Ran is another film where Akira Kurosawa reinvented Shakespeare. Almost three decades after he reimagined Macbeth with The Hidden Fortress, his interest in the Elizabethan playwright hadn't waned.

However, this time, he took on King Lear and adapted it into Ran, a fantastic piece that looks at the effects of disharmony in the family after a king tries to divide his kingdom between his three sons.

In Ran, you can clearly see that Kurosawa nearly had a career as a painter.
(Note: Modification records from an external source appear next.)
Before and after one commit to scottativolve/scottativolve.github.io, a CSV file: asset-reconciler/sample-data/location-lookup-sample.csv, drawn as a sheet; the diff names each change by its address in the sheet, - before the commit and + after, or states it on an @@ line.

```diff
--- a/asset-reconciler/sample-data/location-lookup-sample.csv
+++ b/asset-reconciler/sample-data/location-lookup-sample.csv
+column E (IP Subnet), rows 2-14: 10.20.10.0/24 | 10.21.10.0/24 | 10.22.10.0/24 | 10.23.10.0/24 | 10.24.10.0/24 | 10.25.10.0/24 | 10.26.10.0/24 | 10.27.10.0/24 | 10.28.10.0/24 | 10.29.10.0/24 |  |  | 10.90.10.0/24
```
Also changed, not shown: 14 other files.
This movie might be one of the most exquisitely filmed of all time, let alone one of the best samurai movies ever made.

3. Sanjuro (1962)

Directed by Akira Kurosawa

Starring Toshirō Mifune, Tatsuya Nakadai, Keiju Kobayashi

Action, Drama, Thriller (1h 36m)

8.0 on IMDb100% on RT

Eponymously named after the enigmatic Sanjuro, this sequel to Yojimbo follows the jaded character as he helps a young and naïve band of renegade samurai defeat forces of evil.

Noticing their inexperience, Sanjuro (played by Toshirō Mifune, who reprised his role from Yojimbo) educates them on the worldly politics that govern the clan they're part of.

Sanjuro improves upon its predecessor as it drips with suspense while mixing in darkly comic moments. There's heaps of action as well, with Sanjuro displaying his competence with a sword several times.

Years later, Sergio Leone took notice and based the first two films of his Man With No Name Trilogy on Yojimbo and Sanjuro, resulting in A Fistful of Dollars (1964) and For a Few Dollars More (1965), respectively.

2. Harakiri (1962)

Directed by Masaki Kobayashi

Starring Tatsuya Nakadai, Akira Ishihama, Shima Iwashita

Action, Drama, Mystery (2h 13m)

8.6 on IMDb100% on RT

Tsugumo Hanshiro (played by Tatsuya Nakadai) is an aged samurai who's well past his prime, so he approaches his district's feudal lord and asks for a place where he can commit honorable suicide.

Directed by legendary filmmaker Masaki Kobayashi, Harakiri is one of the most interesting and thought-provoking films ever made. In case you needed more convincing, this film is ranked as the number one best film of all time on Letterboxd's Top 250 narrative movies!

In fact, it would easily be the very best film to top our list of best samurai movies if it weren't for one particularly influential film...

1. Seven Samurai (1954)

Directed by Akira Kurosawa

Starring Toshirō Mifune, Takashi Shimura, Keiko Tsushima

Action, Drama (3h 27m)

8.6 on IMDb100% on RT

There can only be one choice for best samurai movie of all time: Akira Kurosawa's magnum opus Seven Samurai.

When a group of seven warriors find themselves as the only salvation standing between an army of bandits and a small village, they decide they must do what's right to defend the defenseless.

Seven Samurai is a story about all the things that are important in life: passion, honor, courage, and dying for a noble cause.

It went on to spawn countless imitators, most notably John Sturges's Western film The Magnificent Seven (1960). However, without question, the original Seven Samurai will always remain on top—not only among the best movies about samurai, but the best movies of all time.